◆ Edit tracking data:
▼

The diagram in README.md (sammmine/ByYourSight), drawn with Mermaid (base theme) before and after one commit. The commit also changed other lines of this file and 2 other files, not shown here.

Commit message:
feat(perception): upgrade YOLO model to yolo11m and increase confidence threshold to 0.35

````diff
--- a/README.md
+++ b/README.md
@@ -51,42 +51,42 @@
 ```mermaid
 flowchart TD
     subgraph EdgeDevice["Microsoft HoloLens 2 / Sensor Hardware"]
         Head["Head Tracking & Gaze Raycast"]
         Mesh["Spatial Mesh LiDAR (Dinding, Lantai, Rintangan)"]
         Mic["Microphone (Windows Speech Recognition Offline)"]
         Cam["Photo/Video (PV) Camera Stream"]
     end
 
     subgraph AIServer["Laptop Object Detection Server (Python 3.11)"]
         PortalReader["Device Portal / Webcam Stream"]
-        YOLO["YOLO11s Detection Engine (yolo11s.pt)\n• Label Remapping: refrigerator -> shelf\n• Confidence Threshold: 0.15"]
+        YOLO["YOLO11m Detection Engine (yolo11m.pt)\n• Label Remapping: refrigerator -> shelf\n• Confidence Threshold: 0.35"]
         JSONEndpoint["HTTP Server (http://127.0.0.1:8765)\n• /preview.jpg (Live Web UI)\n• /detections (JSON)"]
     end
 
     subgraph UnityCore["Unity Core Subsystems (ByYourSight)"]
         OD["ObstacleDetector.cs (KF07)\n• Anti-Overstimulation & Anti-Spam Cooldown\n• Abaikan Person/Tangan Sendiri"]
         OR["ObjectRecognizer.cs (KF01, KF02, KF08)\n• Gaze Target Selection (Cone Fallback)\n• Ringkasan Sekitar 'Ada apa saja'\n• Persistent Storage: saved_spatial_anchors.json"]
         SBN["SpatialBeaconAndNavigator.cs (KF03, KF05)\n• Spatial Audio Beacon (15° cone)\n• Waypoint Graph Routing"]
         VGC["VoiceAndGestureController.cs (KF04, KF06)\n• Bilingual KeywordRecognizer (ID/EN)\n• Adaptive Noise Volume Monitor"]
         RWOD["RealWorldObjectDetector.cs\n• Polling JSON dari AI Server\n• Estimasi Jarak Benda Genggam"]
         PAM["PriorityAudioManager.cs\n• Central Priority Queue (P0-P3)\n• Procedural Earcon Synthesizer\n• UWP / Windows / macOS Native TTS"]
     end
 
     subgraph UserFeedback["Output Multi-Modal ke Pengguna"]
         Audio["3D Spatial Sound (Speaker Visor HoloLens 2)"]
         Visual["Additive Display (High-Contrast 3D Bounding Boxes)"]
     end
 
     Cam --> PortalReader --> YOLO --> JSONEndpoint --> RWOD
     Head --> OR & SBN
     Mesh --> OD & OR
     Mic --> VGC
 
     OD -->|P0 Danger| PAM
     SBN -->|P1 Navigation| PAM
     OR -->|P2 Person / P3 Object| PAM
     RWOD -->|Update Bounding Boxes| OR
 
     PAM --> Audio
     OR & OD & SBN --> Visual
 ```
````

▲

When you reach the line holding "(Windows Speech Recognition" in the records above, begin reproducing exactly, stop after the line holding "Detection Engine (yolo11s.pt)\n•", and output nothing else.

         Mic["Microphone (Windows Speech Recognition Offline)"]
         Cam["Photo/Video (PV) Camera Stream"]
     end
 
     subgraph AIServer["Laptop Object Detection Server (Python 3.11)"]
         PortalReader["Device Portal / Webcam Stream"]
-        YOLO["YOLO11s Detection Engine (yolo11s.pt)\n• Label Remapping: refrigerator -> shelf\n• Confidence Threshold: 0.15"]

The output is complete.